Your task: Would you repeat all the lines below, exactly as they stand?
=-=-=-=-=
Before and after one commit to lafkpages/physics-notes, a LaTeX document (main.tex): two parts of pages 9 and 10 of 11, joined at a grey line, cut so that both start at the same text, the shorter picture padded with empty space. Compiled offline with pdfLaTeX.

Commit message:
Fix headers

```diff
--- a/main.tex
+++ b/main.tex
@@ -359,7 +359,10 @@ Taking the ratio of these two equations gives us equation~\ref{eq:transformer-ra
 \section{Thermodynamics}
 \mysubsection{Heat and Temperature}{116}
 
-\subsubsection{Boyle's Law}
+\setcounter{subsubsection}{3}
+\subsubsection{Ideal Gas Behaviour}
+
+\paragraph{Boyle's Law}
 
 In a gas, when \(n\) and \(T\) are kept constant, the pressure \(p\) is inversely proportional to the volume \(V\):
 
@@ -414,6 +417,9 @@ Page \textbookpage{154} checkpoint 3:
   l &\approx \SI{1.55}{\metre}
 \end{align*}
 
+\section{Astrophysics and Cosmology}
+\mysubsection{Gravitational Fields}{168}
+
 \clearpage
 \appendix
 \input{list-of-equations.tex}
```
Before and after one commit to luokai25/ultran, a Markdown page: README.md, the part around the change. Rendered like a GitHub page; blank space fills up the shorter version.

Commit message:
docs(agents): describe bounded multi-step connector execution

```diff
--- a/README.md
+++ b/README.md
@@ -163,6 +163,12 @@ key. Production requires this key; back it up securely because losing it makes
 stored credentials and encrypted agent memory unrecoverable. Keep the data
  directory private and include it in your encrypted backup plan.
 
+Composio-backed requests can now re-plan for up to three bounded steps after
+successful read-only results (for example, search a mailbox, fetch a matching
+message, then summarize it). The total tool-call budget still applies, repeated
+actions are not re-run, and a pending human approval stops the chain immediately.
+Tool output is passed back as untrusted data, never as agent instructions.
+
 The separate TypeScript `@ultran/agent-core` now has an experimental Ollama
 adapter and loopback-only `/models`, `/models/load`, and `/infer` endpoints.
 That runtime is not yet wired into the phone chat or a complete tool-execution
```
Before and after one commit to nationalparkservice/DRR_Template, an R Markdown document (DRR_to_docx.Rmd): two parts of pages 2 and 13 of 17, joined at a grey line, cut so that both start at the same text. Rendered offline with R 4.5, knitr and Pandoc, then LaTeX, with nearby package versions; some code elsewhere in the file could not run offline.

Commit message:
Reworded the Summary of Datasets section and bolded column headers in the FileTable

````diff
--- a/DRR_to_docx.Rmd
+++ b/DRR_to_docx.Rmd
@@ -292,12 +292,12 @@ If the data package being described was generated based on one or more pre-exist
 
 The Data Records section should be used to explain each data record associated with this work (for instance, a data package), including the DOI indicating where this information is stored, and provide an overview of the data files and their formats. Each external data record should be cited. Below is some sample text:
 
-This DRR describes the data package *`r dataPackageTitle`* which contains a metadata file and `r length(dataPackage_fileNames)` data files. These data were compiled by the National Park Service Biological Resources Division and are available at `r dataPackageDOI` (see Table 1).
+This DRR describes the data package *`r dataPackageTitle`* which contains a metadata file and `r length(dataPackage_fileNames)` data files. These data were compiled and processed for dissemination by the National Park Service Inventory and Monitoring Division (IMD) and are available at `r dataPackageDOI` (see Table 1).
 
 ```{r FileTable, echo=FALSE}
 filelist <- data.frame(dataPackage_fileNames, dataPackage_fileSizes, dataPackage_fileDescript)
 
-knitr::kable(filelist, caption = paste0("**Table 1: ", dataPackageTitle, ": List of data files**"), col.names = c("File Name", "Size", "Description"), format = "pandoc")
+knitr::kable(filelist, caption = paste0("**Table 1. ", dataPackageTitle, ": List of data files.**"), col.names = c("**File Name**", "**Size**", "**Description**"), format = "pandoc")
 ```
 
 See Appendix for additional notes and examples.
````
=-=-=-=-=
Response box:
Before and after one commit to lafkpages/physics-notes, a LaTeX document (main.tex): two parts of pages 9 and 10 of 11, joined at a grey line, cut so that both start at the same text, the shorter picture padded with empty space. Compiled offline with pdfLaTeX.

Commit message:
Fix headers

```diff
--- a/main.tex
+++ b/main.tex
@@ -359,7 +359,10 @@ Taking the ratio of these two equations gives us equation~\ref{eq:transformer-ra
 \section{Thermodynamics}
 \mysubsection{Heat and Temperature}{116}
 
-\subsubsection{Boyle's Law}
+\setcounter{subsubsection}{3}
+\subsubsection{Ideal Gas Behaviour}
+
+\paragraph{Boyle's Law}
 
 In a gas, when \(n\) and \(T\) are kept constant, the pressure \(p\) is inversely proportional to the volume \(V\):
 
@@ -414,6 +417,9 @@ Page \textbookpage{154} checkpoint 3:
   l &\approx \SI{1.55}{\metre}
 \end{align*}
 
+\section{Astrophysics and Cosmology}
+\mysubsection{Gravitational Fields}{168}
+
 \clearpage
 \appendix
 \input{list-of-equations.tex}
```
Before and after one commit to luokai25/ultran, a Markdown page: README.md, the part around the change. Rendered like a GitHub page; blank space fills up the shorter version.

Commit message:
docs(agents): describe bounded multi-step connector execution

```diff
--- a/README.md
+++ b/README.md
@@ -163,6 +163,12 @@ key. Production requires this key; back it up securely because losing it makes
 stored credentials and encrypted agent memory unrecoverable. Keep the data
  directory private and include it in your encrypted backup plan.
 
+Composio-backed requests can now re-plan for up to three bounded steps after
+successful read-only results (for example, search a mailbox, fetch a matching
+message, then summarize it). The total tool-call budget still applies, repeated
+actions are not re-run, and a pending human approval stops the chain immediately.
+Tool output is passed back as untrusted data, never as agent instructions.
+
 The separate TypeScript `@ultran/agent-core` now has an experimental Ollama
 adapter and loopback-only `/models`, `/models/load`, and `/infer` endpoints.
 That runtime is not yet wired into the phone chat or a complete tool-execution
```
Before and after one commit to nationalparkservice/DRR_Template, an R Markdown document (DRR_to_docx.Rmd): two parts of pages 2 and 13 of 17, joined at a grey line, cut so that both start at the same text. Rendered offline with R 4.5, knitr and Pandoc, then LaTeX, with nearby package versions; some code elsewhere in the file could not run offline.

Commit message:
Reworded the Summary of Datasets section and bolded column headers in the FileTable

````diff
--- a/DRR_to_docx.Rmd
+++ b/DRR_to_docx.Rmd
@@ -292,12 +292,12 @@ If the data package being described was generated based on one or more pre-exist
 
 The Data Records section should be used to explain each data record associated with this work (for instance, a data package), including the DOI indicating where this information is stored, and provide an overview of the data files and their formats. Each external data record should be cited. Below is some sample text:
 
-This DRR describes the data package *`r dataPackageTitle`* which contains a metadata file and `r length(dataPackage_fileNames)` data files. These data were compiled by the National Park Service Biological Resources Division and are available at `r dataPackageDOI` (see Table 1).
+This DRR describes the data package *`r dataPackageTitle`* which contains a metadata file and `r length(dataPackage_fileNames)` data files. These data were compiled and processed for dissemination by the National Park Service Inventory and Monitoring Division (IMD) and are available at `r dataPackageDOI` (see Table 1).
 
 ```{r FileTable, echo=FALSE}
 filelist <- data.frame(dataPackage_fileNames, dataPackage_fileSizes, dataPackage_fileDescript)
 
-knitr::kable(filelist, caption = paste0("**Table 1: ", dataPackageTitle, ": List of data files**"), col.names = c("File Name", "Size", "Description"), format = "pandoc")
+knitr::kable(filelist, caption = paste0("**Table 1. ", dataPackageTitle, ": List of data files.**"), col.names = c("**File Name**", "**Size**", "**Description**"), format = "pandoc")
 ```
 
 See Appendix for additional notes and examples.
````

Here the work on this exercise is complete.